The wearable device market is witnessing a steady growth in consumer applications and business use. A new report predicts wearable device shipments will reach 187 million units by 2020 with a compound annual growth rate of 34 percent, which means we will be seeing more and more wearables in both personal and professional aspects of our lives for years to come.
With IoT and wearables — the future is here
The currently ubiquitous smartphone may soon be replaced by its smarter (and more convenient) cousin and could move far beyond the functionality of a smartphone. Wearable devices already have the ability to monitor how we sleep, exercise, eat, and so much more. In fact, many of us are already familiar with several of these devices: think of devices like the Fitbit, Jawbone, and Misfit that you already see so many mainstream users wearing. We want to toggle seamlessly between work and home. We want the convenience of receiving our messages on our wrist and our data in our glasses. We even want our devices to monitor our sleep patterns and report the slightest hint of abnormality straight to our doctor.
The last instance is an excellent example of how the Internet of Things (IoT) applications can cross from consumer to healthcare use.

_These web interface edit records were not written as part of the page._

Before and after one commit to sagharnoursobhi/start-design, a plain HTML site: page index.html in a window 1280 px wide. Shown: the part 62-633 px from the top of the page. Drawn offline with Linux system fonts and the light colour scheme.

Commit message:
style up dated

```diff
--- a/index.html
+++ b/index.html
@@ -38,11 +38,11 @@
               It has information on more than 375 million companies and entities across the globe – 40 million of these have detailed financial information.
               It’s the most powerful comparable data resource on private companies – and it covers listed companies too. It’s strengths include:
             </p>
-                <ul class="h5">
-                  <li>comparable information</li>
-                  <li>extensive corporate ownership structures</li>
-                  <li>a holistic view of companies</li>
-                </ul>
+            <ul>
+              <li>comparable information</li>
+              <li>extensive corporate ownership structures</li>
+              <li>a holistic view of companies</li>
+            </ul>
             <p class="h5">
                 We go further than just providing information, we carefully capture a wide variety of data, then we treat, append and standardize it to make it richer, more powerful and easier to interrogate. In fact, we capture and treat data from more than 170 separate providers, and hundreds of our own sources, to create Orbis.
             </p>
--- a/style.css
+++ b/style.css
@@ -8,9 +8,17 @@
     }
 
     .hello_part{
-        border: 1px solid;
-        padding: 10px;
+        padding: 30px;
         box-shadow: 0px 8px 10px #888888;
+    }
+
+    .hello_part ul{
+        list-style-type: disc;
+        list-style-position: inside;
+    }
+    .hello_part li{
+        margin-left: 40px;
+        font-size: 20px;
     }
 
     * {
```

In fact, it wouldn’t be too far-fetched to imagine this kind of technology allowing doctors to catch health problems at earlier stages. That being said, where does IoT fit into our professional life? How could it impact the workplace as we know it today? Without a doubt, in today’s data-driven business world, IoT is extremely relevant and has become key to organizational success.
Workplace IoT — get your devices together

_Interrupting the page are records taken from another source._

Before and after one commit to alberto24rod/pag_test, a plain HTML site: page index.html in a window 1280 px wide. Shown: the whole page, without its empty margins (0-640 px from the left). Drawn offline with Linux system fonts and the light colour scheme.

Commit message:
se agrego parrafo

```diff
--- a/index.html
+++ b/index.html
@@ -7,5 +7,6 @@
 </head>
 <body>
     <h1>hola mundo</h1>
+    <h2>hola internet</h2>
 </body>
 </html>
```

Think of an IoT-backed workplace. Can’t you imagine a device that will lock your office doors when you leave the area? Imagine having your car ready before you’ve barely stepped out of the elevator. On a business trip, imagine a device that can tell if you are hungry and then suggest a nice sandwich spot just a few blocks away. It may even be able to give you directions and have your order called in before you get there. What if it knows when you will be late for a face-to-face meeting and changes that meeting to a video conference?
These would be amazing applications and aren’t too hard to believe. However, there are other areas in today’s enterprise where IoT could make a huge difference. Just one of these areas would be office security. With more and more open offices and remote workers, there is greater risk of security breaches. In the past, many of these security breaches have been based on hacking and those have been addressed several times. What we haven’t addressed as well is how employee usage can also create a security breach. In these cases, there is great potential for IoT and wearable devices to help in monitoring how employees use data and the information shared with them.
While we already know the potentials of IoT in workplace communication, collaboration, customer service and generating better revenues, we need to think of its use in other cases as well. What if an IoT device could connect the device to the person with proximity, eliminating any commands or communication that would come from anywhere beyond that device? What if an employee leaves his work station to go to the bathroom, and the machine locks once communication to the other edge device is broken? What about power management with the same device? How much could businesses save if equipment wasn’t left running after a certain time that a person was away? These are just a few powerful IoT and wearable device opportunities in the workplace.
As we inch closer to the future of hyper-connectedness, IoT will become a major factor that will impact the growth of organizations and create a workplace to be embraced by a tech-driven breed of the next generation’s workforce.
What possibilities do you see for wearable devices and IoT in the workplace?
This post was written as part of the Dell Insight Partners program, which provides news and analysis about the evolving world of tech. To learn more about tech news and analysis visit Tech Page One. Dell sponsored this article, but the opinions are my own and don’t necessarily represent Dell’s positions or strategies. The original post can be found here.